- [Exercise objective] Spot each line in the data below containing "public" and copy it.

☆ ☆ ☆

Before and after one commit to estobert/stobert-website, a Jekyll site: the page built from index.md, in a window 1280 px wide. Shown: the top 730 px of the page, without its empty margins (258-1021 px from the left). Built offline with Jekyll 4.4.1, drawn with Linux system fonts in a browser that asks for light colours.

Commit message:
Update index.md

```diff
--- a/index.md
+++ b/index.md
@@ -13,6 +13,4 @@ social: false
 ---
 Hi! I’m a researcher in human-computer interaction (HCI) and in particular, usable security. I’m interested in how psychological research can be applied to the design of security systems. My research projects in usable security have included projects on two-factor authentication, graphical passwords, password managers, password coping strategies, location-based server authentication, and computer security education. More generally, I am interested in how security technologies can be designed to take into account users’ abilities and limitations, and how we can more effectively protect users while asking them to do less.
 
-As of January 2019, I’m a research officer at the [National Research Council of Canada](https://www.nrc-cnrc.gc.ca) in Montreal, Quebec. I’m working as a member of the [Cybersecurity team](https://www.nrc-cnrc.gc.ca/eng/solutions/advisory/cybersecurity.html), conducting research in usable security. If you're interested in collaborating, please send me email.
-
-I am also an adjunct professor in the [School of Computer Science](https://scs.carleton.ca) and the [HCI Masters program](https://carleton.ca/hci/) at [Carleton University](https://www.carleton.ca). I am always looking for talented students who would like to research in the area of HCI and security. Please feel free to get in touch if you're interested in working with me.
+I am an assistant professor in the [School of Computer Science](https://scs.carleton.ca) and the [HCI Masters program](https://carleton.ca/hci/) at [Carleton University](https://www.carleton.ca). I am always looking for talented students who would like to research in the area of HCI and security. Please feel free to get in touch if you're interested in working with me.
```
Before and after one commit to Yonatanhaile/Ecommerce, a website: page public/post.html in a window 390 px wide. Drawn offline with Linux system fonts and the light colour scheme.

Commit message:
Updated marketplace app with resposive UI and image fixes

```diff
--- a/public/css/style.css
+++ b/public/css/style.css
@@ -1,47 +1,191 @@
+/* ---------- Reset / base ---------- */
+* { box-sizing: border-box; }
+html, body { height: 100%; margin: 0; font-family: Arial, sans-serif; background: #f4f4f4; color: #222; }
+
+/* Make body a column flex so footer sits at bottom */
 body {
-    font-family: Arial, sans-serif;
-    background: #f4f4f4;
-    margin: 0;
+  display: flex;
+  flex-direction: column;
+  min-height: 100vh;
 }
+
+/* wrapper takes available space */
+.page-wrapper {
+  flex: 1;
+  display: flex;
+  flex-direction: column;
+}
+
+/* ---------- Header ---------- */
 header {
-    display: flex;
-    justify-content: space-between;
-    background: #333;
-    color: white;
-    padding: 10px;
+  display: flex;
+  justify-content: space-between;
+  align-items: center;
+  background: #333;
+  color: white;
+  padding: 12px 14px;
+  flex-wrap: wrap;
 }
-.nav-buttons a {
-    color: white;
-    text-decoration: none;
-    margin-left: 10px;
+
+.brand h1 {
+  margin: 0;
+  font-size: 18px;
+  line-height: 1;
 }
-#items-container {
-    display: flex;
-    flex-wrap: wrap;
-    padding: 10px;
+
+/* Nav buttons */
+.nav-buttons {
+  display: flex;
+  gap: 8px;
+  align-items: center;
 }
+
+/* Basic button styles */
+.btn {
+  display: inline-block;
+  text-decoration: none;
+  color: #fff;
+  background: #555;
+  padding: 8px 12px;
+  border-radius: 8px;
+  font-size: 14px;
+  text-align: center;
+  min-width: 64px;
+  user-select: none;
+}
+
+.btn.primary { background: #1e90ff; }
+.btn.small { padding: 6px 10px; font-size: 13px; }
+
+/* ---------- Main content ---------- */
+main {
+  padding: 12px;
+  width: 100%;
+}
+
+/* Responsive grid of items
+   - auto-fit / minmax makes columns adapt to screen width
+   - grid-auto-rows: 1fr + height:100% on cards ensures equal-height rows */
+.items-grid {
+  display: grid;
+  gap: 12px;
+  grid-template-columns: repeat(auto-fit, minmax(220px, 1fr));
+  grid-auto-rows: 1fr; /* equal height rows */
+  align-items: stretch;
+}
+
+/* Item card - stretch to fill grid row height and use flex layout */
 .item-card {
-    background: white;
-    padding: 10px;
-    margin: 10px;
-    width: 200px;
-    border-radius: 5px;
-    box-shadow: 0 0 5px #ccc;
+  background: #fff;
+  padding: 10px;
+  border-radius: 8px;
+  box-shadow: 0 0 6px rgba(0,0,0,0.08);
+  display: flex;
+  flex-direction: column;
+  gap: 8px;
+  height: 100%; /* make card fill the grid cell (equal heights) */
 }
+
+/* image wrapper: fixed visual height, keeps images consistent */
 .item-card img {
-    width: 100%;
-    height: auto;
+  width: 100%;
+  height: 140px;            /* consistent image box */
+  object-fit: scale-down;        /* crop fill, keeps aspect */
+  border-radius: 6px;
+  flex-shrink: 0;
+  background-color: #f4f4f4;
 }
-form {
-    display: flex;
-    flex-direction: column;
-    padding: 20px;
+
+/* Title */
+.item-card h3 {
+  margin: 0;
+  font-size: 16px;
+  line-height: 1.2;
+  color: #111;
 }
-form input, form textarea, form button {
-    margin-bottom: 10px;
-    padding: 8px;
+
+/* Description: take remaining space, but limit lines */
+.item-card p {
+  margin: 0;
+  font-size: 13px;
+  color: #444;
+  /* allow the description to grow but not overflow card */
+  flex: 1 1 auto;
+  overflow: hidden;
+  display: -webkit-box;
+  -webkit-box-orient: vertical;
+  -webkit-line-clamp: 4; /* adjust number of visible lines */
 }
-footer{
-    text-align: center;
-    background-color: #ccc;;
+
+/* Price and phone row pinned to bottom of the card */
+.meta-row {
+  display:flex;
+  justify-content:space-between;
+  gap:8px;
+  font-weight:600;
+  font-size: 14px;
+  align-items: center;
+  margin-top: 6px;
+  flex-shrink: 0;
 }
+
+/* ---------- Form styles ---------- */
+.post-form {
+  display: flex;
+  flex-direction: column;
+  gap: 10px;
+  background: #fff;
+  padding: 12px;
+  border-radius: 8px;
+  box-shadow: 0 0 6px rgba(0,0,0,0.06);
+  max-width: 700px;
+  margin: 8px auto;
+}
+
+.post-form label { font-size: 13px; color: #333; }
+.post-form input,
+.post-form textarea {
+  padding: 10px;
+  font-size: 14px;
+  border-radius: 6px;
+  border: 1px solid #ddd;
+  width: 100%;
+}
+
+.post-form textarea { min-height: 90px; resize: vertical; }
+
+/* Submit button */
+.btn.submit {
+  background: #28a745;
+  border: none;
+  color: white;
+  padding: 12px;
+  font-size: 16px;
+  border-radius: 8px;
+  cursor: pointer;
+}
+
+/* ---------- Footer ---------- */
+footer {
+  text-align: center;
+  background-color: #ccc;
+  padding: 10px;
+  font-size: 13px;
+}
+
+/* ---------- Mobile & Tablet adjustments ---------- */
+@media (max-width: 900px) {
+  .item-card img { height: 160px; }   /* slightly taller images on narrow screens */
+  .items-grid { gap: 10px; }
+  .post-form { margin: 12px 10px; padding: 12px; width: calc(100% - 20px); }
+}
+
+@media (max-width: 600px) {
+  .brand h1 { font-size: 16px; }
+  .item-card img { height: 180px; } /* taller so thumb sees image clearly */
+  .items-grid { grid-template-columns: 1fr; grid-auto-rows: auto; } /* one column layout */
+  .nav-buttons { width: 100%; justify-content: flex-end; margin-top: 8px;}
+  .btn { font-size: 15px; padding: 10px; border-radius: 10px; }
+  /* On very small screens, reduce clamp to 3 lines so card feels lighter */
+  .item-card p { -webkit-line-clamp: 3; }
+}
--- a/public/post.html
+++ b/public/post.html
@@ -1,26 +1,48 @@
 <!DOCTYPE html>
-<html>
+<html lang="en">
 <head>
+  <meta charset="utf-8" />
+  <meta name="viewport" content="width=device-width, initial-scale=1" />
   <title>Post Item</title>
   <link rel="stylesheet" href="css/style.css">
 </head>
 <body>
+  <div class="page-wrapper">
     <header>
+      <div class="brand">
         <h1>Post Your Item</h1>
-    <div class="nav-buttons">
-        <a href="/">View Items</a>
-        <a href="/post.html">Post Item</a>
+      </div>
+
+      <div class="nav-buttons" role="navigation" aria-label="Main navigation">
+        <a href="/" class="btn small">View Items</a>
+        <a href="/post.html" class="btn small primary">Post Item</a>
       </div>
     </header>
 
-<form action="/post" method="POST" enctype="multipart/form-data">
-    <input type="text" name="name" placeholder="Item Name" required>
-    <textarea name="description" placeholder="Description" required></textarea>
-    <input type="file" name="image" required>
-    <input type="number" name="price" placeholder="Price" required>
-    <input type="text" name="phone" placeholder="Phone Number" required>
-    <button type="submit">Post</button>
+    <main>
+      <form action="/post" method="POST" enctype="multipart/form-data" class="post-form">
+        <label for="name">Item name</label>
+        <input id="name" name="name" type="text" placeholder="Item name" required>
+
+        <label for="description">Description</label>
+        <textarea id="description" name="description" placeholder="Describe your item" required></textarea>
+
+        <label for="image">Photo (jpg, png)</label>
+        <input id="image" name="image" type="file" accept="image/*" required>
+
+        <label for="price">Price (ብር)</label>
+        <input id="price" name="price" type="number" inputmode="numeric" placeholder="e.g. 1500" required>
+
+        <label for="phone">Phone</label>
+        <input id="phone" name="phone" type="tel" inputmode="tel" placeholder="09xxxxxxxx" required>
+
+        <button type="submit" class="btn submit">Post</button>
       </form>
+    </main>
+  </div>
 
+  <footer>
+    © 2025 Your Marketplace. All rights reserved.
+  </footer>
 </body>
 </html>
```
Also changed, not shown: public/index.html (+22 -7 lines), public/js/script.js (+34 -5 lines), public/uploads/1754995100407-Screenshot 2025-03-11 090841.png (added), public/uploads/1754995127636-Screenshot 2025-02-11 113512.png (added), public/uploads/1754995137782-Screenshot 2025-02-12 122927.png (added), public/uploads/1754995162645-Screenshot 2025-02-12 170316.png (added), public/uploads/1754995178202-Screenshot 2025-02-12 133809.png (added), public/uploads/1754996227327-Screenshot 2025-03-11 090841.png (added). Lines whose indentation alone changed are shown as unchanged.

☆ ☆ ☆

- [Reply to the exercise]
Before and after one commit to Yonatanhaile/Ecommerce, a website: page public/post.html in a window 390 px wide. Drawn offline with Linux system fonts and the light colour scheme.
--- a/public/css/style.css
+++ b/public/css/style.css
--- a/public/post.html
+++ b/public/post.html
Also changed, not shown: public/index.html (+22 -7 lines), public/js/script.js (+34 -5 lines), public/uploads/1754995100407-Screenshot 2025-03-11 090841.png (added), public/uploads/1754995127636-Screenshot 2025-02-11 113512.png (added), public/uploads/1754995137782-Screenshot 2025-02-12 122927.png (added), public/uploads/1754995162645-Screenshot 2025-02-12 170316.png (added), public/uploads/1754995178202-Screenshot 2025-02-12 133809.png (added), public/uploads/1754996227327-Screenshot 2025-03-11 090841.png (added). Lines whose indentation alone changed are shown as unchanged.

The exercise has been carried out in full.